◆ **Data provided**
::::::::::

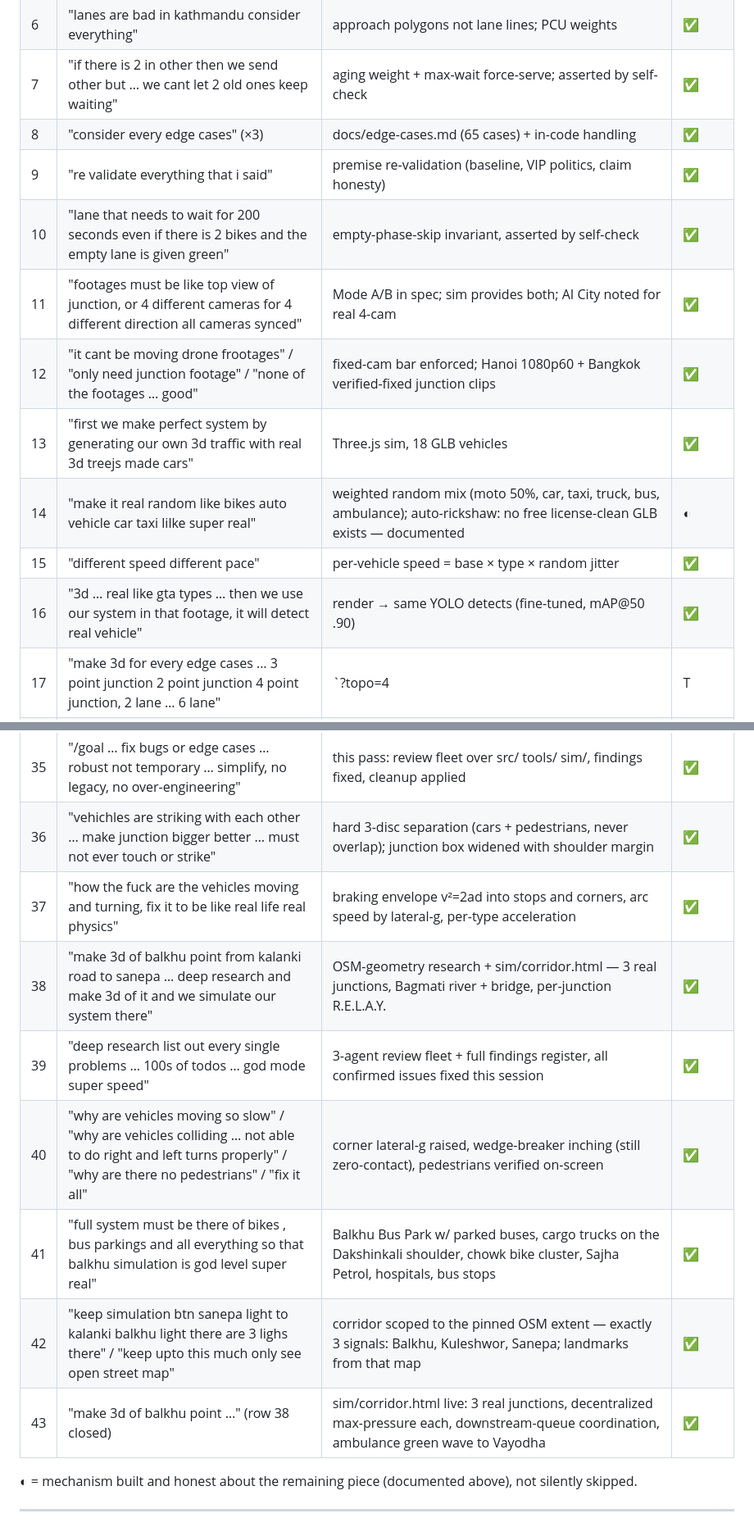
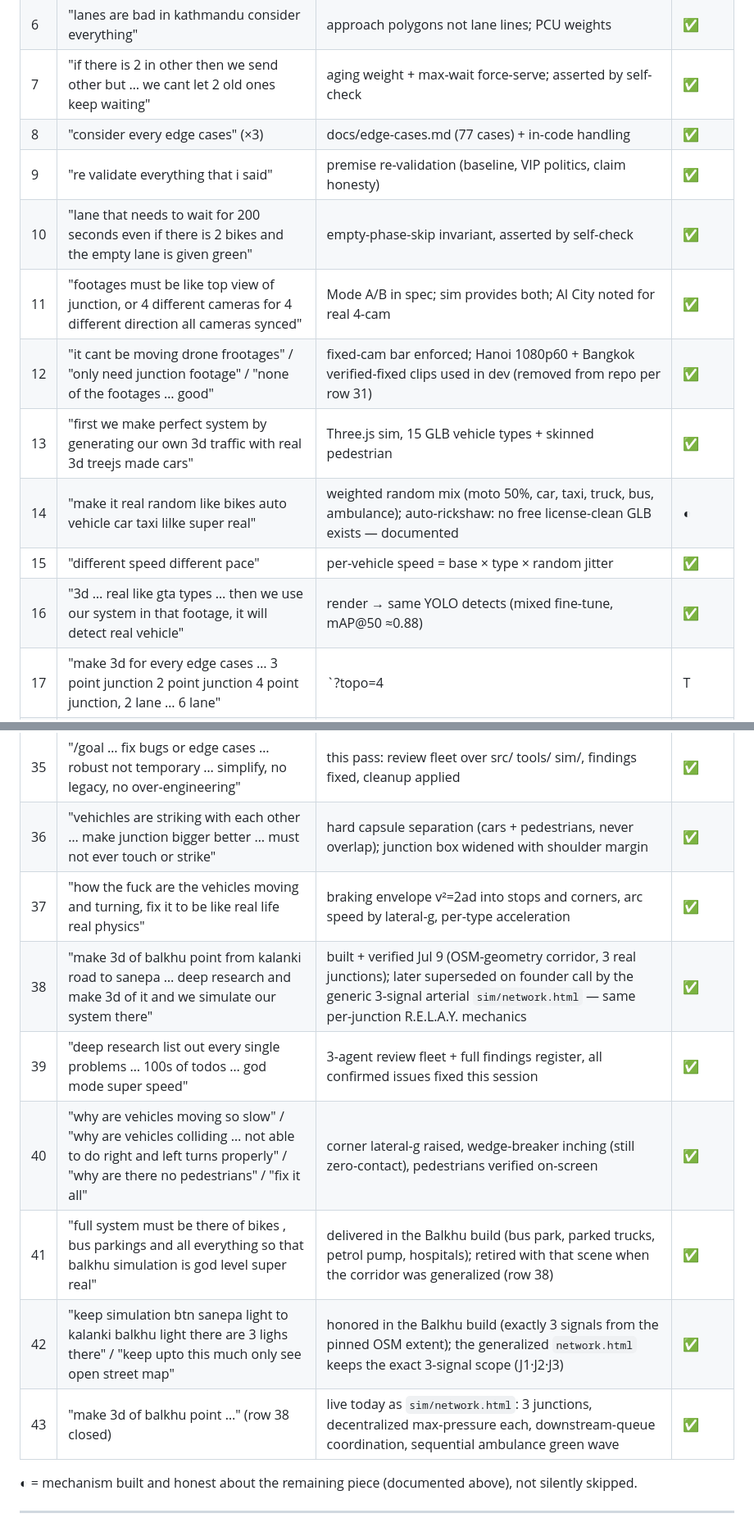
Before and after one commit to kafle1/relay, a Markdown page: docs/all-prompts.md, 2 parts joined by grey strips. Shown at 82% size. Rendered like a GitHub page.

```diff
--- a/docs/all-prompts.md
+++ b/docs/all-prompts.md
@@ -91,15 +91,15 @@
 | 5 | "priority mapping, abulance school bus vip" | ambulance: visual detect + preempt ✅; school-bus/VIP: same `emergency_boost` mechanism, needs only a class + weight (no free 3D/visual signature — documented, not faked) | ◐ |
 | 6 | "lanes are bad in kathmandu consider everything" | approach polygons not lane lines; PCU weights | ✅ |
 | 7 | "if there is 2 in other then we send other but … we cant let 2 old ones keep waiting" | aging weight + max-wait force-serve; asserted by self-check | ✅ |
-| 8 | "consider every edge cases" (×3) | docs/edge-cases.md (65 cases) + in-code handling | ✅ |
+| 8 | "consider every edge cases" (×3) | docs/edge-cases.md (77 cases) + in-code handling | ✅ |
 | 9 | "re validate everything that i said" | premise re-validation (baseline, VIP politics, claim honesty) | ✅ |
 | 10 | "lane that needs to wait for 200 seconds even if there is 2 bikes and the empty lane is given green" | empty-phase-skip invariant, asserted by self-check | ✅ |
 | 11 | "footages must be like top view of junction, or 4 different cameras for 4 different direction all cameras synced" | Mode A/B in spec; sim provides both; AI City noted for real 4-cam | ✅ |
-| 12 | "it cant be moving drone frootages" / "only need junction footage" / "none of the footages … good" | fixed-cam bar enforced; Hanoi 1080p60 + Bangkok verified-fixed junction clips | ✅ |
-| 13 | "first we make perfect system by generating our own 3d traffic with real 3d treejs made cars" | Three.js sim, 18 GLB vehicles | ✅ |
+| 12 | "it cant be moving drone frootages" / "only need junction footage" / "none of the footages … good" | fixed-cam bar enforced; Hanoi 1080p60 + Bangkok verified-fixed clips used in dev (removed from repo per row 31) | ✅ |
+| 13 | "first we make perfect system by generating our own 3d traffic with real 3d treejs made cars" | Three.js sim, 15 GLB vehicle types + skinned pedestrian | ✅ |
 | 14 | "make it real random like bikes auto vehicle car taxi lilke super real" | weighted random mix (moto 50%, car, taxi, truck, bus, ambulance); auto-rickshaw: no free license-clean GLB exists — documented | ◐ |
 | 15 | "different speed different pace" | per-vehicle speed = base × type × random jitter | ✅ |
-| 16 | "3d … real like gta types … then we use our system in that footage, it will detect real vehicle" | render → same YOLO detects (fine-tuned, mAP@50 .90) | ✅ |
+| 16 | "3d … real like gta types … then we use our system in that footage, it will detect real vehicle" | render → same YOLO detects (mixed fine-tune, mAP@50 ≈0.88) | ✅ |
 | 17 | "make 3d for every edge cases … 3 point junction 2 point junction 4 point junction, 2 lane … 6 lane" | `?topo=4|T|2` × `?lanes=1..3` per direction (2/4/6-lane roads); scenario buttons (ambulance, surge) | ✅ |
 | 18 | "infinitely auto randomly generating realtime cc camera footage like live realtime" | endless organic per-approach spawner | ✅ |
 | 19 | "i should be able to drag to move view" / "vehicles are moving in opposite direction" | OrbitControls; yaw fixed | ✅ |
@@ -119,14 +119,14 @@
 | 33 | "how other countries are doiing this … lalitpur … make our better than that cheap efficient … fullly working in real world" | docs/research/global-landscape.md — SCATS/SCOOT/Surtrac/ATCS + Lalitpur post-mortem + our edge | ✅ |
 | 34 | "every time i say anything in the conversation send to requirements md" / "rename it as all prompts md file" | file renamed `docs/all-prompts.md`; UserPromptSubmit hook auto-appends every prompt to the live log below | ✅ |
 | 35 | "/goal … fix bugs or edge cases … robust not temporary … simplify, no legacy, no over-engineering" | this pass: review fleet over src/ tools/ sim/, findings fixed, cleanup applied | ✅ |
-| 36 | "vehichles are striking with each other … make junction bigger better … must not ever touch or strike" | hard 3-disc separation (cars + pedestrians, never overlap); junction box widened with shoulder margin | ✅ |
+| 36 | "vehichles are striking with each other … make junction bigger better … must not ever touch or strike" | hard capsule separation (cars + pedestrians, never overlap); junction box widened with shoulder margin | ✅ |
 | 37 | "how the fuck are the vehicles moving and turning, fix it to be like real life real physics" | braking envelope v²=2ad into stops and corners, arc speed by lateral-g, per-type acceleration | ✅ |
-| 38 | "make 3d of balkhu point from kalanki road to sanepa … deep research and make 3d of it and we simulate our system there" | OSM-geometry research + sim/corridor.html — 3 real junctions, Bagmati river + bridge, per-junction R.E.L.A.Y. | ✅ |
+| 38 | "make 3d of balkhu point from kalanki road to sanepa … deep research and make 3d of it and we simulate our system there" | built + verified Jul 9 (OSM-geometry corridor, 3 real junctions); later superseded on founder call by the generic 3-signal arterial `sim/network.html` — same per-junction R.E.L.A.Y. mechanics | ✅ |
 | 39 | "deep research list out every single problems … 100s of todos … god mode super speed" | 3-agent review fleet + full findings register, all confirmed issues fixed this session | ✅ |
 | 40 | "why are vehicles moving so slow" / "why are vehicles colliding … not able to do right and left turns properly" / "why are there no pedestrians" / "fix it all" | corner lateral-g raised, wedge-breaker inching (still zero-contact), pedestrians verified on-screen | ✅ |
-| 41 | "full system must be there of bikes , bus parkings and all everything so that balkhu simulation is god level super real" | Balkhu Bus Park w/ parked buses, cargo trucks on the Dakshinkali shoulder, chowk bike cluster, Sajha Petrol, hospitals, bus stops | ✅ |
-| 42 | "keep simulation btn sanepa light to kalanki balkhu light there are 3 lighs there" / "keep upto this much only see open street map" | corridor scoped to the pinned OSM extent — exactly 3 signals: Balkhu, Kuleshwor, Sanepa; landmarks from that map | ✅ |
-| 43 | "make 3d of balkhu point …" (row 38 closed) | sim/corridor.html live: 3 real junctions, decentralized max-pressure each, downstream-queue coordination, ambulance green wave to Vayodha | ✅ |
+| 41 | "full system must be there of bikes , bus parkings and all everything so that balkhu simulation is god level super real" | delivered in the Balkhu build (bus park, parked trucks, petrol pump, hospitals); retired with that scene when the corridor was generalized (row 38) | ✅ |
+| 42 | "keep simulation btn sanepa light to kalanki balkhu light there are 3 lighs there" / "keep upto this much only see open street map" | honored in the Balkhu build (exactly 3 signals from the pinned OSM extent); the generalized `network.html` keeps the exact 3-signal scope (J1·J2·J3) | ✅ |
+| 43 | "make 3d of balkhu point …" (row 38 closed) | live today as `sim/network.html`: 3 junctions, decentralized max-pressure each, downstream-queue coordination, sequential ambulance green wave | ✅ |
 
 ◐ = mechanism built and honest about the remaining piece (documented above), not silently skipped.
 
```
Also changed, not shown: other parts of docs/all-prompts.md (+2 -2 lines), docs/worklog.md (+6 -5 lines).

::::::::::

◆ **Exercise**
Show every line above in which the word "other" appears.

◆ **Answer**
 | 7 | "if there is 2 in other then we send other but … we cant let 2 old ones keep waiting" | aging weight + max-wait force-serve; asserted by self-check | ✅ |
 | 33 | "how other countries are doiing this … lalitpur … make our better than that cheap efficient … fullly working in real world" | docs/research/global-landscape.md — SCATS/SCOOT/Surtrac/ATCS + Lalitpur post-mortem + our edge | ✅ |
-| 36 | "vehichles are striking with each other … make junction bigger better … must not ever touch or strike" | hard 3-disc separation (cars + pedestrians, never overlap); junction box widened with shoulder margin | ✅ |
+| 36 | "vehichles are striking with each other … make junction bigger better … must not ever touch or strike" | hard capsule separation (cars + pedestrians, never overlap); junction box widened with shoulder margin | ✅ |
Also changed, not shown: other parts of docs/all-prompts.md (+2 -2 lines), docs/worklog.md (+6 -5 lines).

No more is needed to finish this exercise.